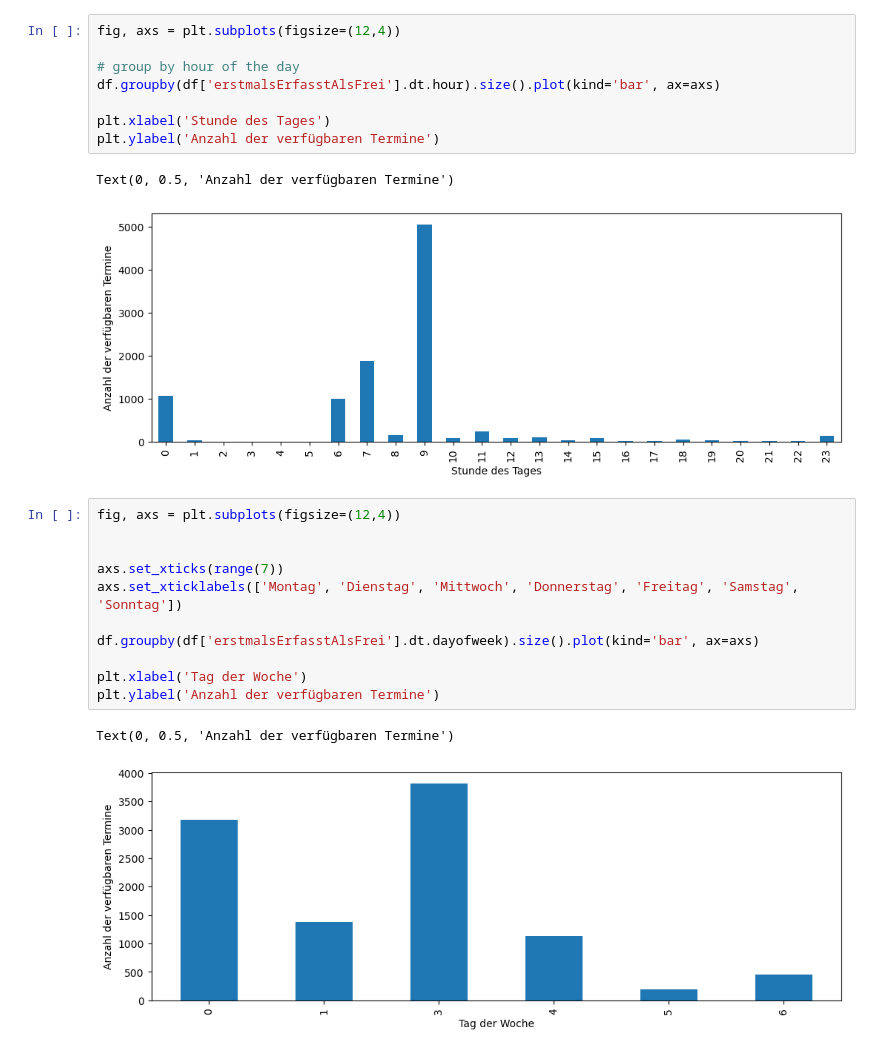
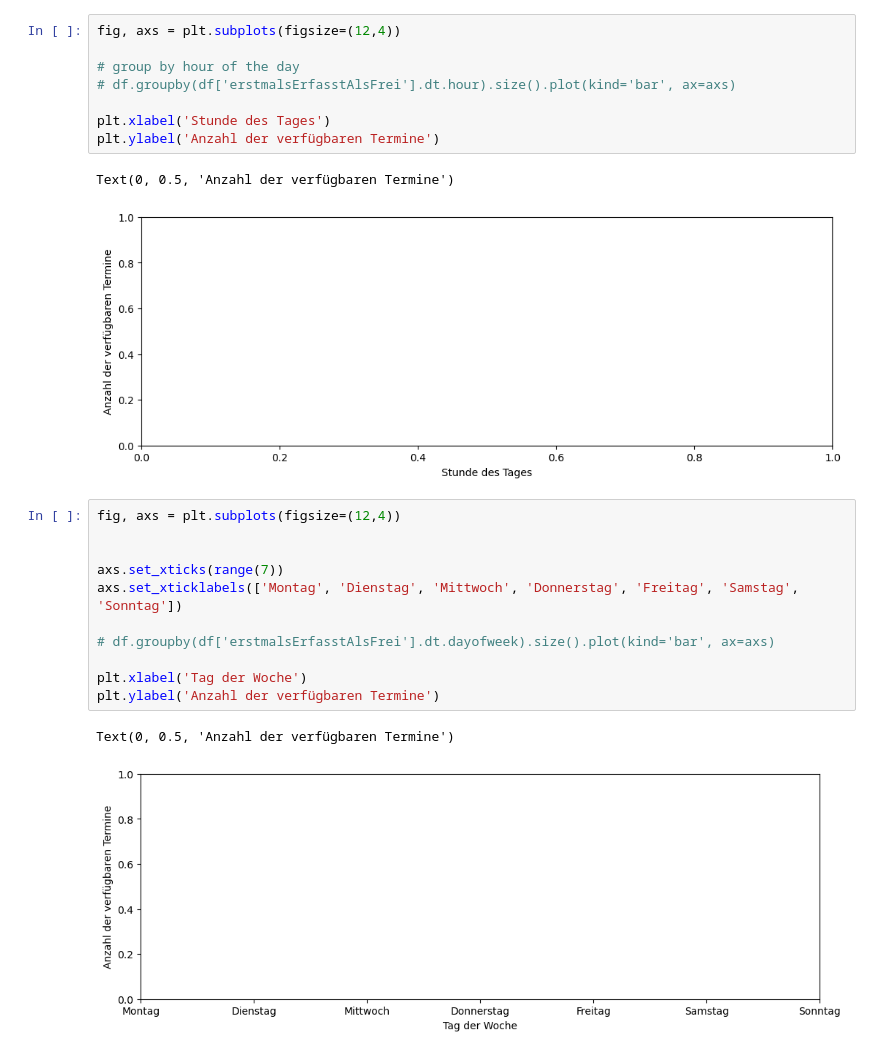
Before and after one commit to davidkempkens/appointment-scraper, a Jupyter notebook: dashboard.ipynb, the cells around one changed output. Cells and saved outputs as stored; diff of their text form.

```diff
--- a/dashboard.ipynb
+++ b/dashboard.ipynb
@@ -53,24 +105,24 @@ df['erstmalsErfasstAlsFrei'].hist(bins=100, figsize=(10, 5))
 fig, axs = plt.subplots(figsize=(12,4))
 
 # group by hour of the day
-df.groupby(df['erstmalsErfasstAlsFrei'].dt.hour).size().plot(kind='bar', ax=axs)
+# df.groupby(df['erstmalsErfasstAlsFrei'].dt.hour).size().plot(kind='bar', ax=axs)
 
 plt.xlabel('Stunde des Tages')
 plt.ylabel('Anzahl der verfügbaren Termine')
 # %% [output]
 Text(0, 0.5, 'Anzahl der verfügbaren Termine')
-[figure, old version]
+[figure, new version]
 # %%
 fig, axs = plt.subplots(figsize=(12,4))
 
 
 axs.set_xticks(range(7))
 axs.set_xticklabels(['Montag', 'Dienstag', 'Mittwoch', 'Donnerstag', 'Freitag', 'Samstag', 'Sonntag'])
 
-df.groupby(df['erstmalsErfasstAlsFrei'].dt.dayofweek).size().plot(kind='bar', ax=axs)
+# df.groupby(df['erstmalsErfasstAlsFrei'].dt.dayofweek).size().plot(kind='bar', ax=axs)
 
 plt.xlabel('Tag der Woche')
 plt.ylabel('Anzahl der verfügbaren Termine')
 # %% [output]
 Text(0, 0.5, 'Anzahl der verfügbaren Termine')
-[figure, old version]
+[figure, new version]
```
Also changed, not shown: parts of 11 cells of this notebook, 1 other file.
------------------------------------------------------------
- **EXERCISE GOAL**:
Everything in the data above, apart from the pictures, should be retyped exactly.

- **OUTPUT OF THE EXERCISE**:
Before and after one commit to davidkempkens/appointment-scraper, a Jupyter notebook: dashboard.ipynb, the cells around one changed output. Cells and saved outputs as stored; diff of their text form.

```diff
--- a/dashboard.ipynb
+++ b/dashboard.ipynb
@@ -53,24 +105,24 @@ df['erstmalsErfasstAlsFrei'].hist(bins=100, figsize=(10, 5))
 fig, axs = plt.subplots(figsize=(12,4))
 
 # group by hour of the day
-df.groupby(df['erstmalsErfasstAlsFrei'].dt.hour).size().plot(kind='bar', ax=axs)
+# df.groupby(df['erstmalsErfasstAlsFrei'].dt.hour).size().plot(kind='bar', ax=axs)
 
 plt.xlabel('Stunde des Tages')
 plt.ylabel('Anzahl der verfügbaren Termine')
 # %% [output]
 Text(0, 0.5, 'Anzahl der verfügbaren Termine')
-[figure, old version]
+[figure, new version]
 # %%
 fig, axs = plt.subplots(figsize=(12,4))
 
 
 axs.set_xticks(range(7))
 axs.set_xticklabels(['Montag', 'Dienstag', 'Mittwoch', 'Donnerstag', 'Freitag', 'Samstag', 'Sonntag'])
 
-df.groupby(df['erstmalsErfasstAlsFrei'].dt.dayofweek).size().plot(kind='bar', ax=axs)
+# df.groupby(df['erstmalsErfasstAlsFrei'].dt.dayofweek).size().plot(kind='bar', ax=axs)
 
 plt.xlabel('Tag der Woche')
 plt.ylabel('Anzahl der verfügbaren Termine')
 # %% [output]
 Text(0, 0.5, 'Anzahl der verfügbaren Termine')
-[figure, old version]
+[figure, new version]
```
Also changed, not shown: parts of 11 cells of this notebook, 1 other file.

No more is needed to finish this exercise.